  1. says

    If aggressive military action is working in Afghanistan then why is the mayor of Kabul, Hamid Karzai seeking a negotiated settlement with the Taliban? Meanwhile, the Taliban has just unveiled its new Constitution for Afghanistan and rejected Karzai’s attempts at negotiations.

    “Mr Karzai’s calls for peace talks earlier this month were rejected by the Taliban, who called for the withdrawal of foreign troops from Afghanistan and the restoration of Islamic law.

    Mr Browne said on Monday that: “In Afghanistan, at some stage, the Taliban will need to be involved in the peace process because they are not going away any more than I suspect Hamas are going away from Palestine.”

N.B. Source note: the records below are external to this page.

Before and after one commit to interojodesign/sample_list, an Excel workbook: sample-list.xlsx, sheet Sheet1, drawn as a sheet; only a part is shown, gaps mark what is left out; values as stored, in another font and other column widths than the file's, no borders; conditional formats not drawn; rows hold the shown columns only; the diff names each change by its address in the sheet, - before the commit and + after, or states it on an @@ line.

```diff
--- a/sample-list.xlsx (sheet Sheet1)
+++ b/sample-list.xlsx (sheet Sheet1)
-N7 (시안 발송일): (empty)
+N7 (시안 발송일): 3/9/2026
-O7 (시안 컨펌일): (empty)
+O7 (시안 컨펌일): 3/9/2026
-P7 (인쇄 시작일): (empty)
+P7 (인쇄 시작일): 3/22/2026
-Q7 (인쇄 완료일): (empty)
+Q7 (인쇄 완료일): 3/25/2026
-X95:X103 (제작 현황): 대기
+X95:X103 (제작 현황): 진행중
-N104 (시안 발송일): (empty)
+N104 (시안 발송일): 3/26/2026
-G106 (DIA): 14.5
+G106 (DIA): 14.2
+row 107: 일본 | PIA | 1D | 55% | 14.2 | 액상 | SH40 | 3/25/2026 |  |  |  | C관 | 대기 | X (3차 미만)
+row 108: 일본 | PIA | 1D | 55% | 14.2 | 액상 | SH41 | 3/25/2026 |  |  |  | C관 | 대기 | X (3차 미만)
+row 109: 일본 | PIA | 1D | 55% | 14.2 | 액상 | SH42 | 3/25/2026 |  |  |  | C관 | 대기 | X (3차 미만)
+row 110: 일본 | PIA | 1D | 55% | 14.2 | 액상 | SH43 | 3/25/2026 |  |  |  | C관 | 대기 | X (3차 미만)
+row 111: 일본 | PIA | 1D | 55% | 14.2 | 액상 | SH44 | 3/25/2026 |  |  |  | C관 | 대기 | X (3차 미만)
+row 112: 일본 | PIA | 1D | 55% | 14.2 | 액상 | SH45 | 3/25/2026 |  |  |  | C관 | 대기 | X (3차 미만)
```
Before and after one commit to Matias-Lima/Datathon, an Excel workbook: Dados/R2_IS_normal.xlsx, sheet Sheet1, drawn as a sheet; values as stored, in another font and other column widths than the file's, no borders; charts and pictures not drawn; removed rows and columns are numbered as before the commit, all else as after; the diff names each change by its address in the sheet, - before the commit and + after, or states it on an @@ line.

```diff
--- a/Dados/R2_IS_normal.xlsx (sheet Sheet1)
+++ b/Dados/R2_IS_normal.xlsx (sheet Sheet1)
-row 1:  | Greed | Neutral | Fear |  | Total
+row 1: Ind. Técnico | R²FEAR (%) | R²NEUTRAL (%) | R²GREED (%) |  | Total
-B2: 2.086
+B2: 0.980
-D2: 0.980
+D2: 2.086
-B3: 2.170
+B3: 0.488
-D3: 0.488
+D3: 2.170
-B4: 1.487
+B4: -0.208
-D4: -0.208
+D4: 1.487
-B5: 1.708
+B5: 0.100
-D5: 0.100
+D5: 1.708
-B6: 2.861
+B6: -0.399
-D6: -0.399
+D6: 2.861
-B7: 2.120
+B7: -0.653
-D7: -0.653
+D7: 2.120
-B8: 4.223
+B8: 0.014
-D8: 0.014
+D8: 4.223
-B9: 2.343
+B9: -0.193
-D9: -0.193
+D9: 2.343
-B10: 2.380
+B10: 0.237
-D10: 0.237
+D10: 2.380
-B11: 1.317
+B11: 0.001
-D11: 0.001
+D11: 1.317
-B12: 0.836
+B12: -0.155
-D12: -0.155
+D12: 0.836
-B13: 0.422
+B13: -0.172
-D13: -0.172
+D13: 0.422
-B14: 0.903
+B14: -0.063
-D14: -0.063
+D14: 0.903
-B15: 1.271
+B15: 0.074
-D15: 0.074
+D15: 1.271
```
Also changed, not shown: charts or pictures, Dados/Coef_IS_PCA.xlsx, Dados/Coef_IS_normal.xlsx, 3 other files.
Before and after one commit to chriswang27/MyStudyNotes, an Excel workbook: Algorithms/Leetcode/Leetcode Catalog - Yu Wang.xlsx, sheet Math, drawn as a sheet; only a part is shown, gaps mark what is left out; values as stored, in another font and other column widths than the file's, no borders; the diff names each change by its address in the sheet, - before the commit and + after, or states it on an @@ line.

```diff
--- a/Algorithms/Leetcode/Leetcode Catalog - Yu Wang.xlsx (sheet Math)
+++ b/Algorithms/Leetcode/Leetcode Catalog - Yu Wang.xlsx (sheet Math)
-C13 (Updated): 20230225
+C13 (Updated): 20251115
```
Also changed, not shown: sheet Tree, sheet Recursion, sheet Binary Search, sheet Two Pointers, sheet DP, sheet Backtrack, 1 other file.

    But one of the 110 articles of the Taliban’s constitution, which is bound as a 10 chapter booklet adorned with the Taliban insignia, stipulates that all other constitutions are void.

    President Karzai and the United Nations have stipulated that a key condition for peace talks is that the Taliban must accept the constitution that was signed by Mr Karzai in 2004.”

    This comes hot on the heels of a flurry of Al Qaeda video releases this month. Honestly, do you seriously believe the bizarre conclusions put forth in the articles you cite. I mean CIA analysts are saying that we are losing in Afghanistan and Iraq. Besides, what little factual evidence is provided by your sources does not logically establish the far-reaching conclusions the authors make.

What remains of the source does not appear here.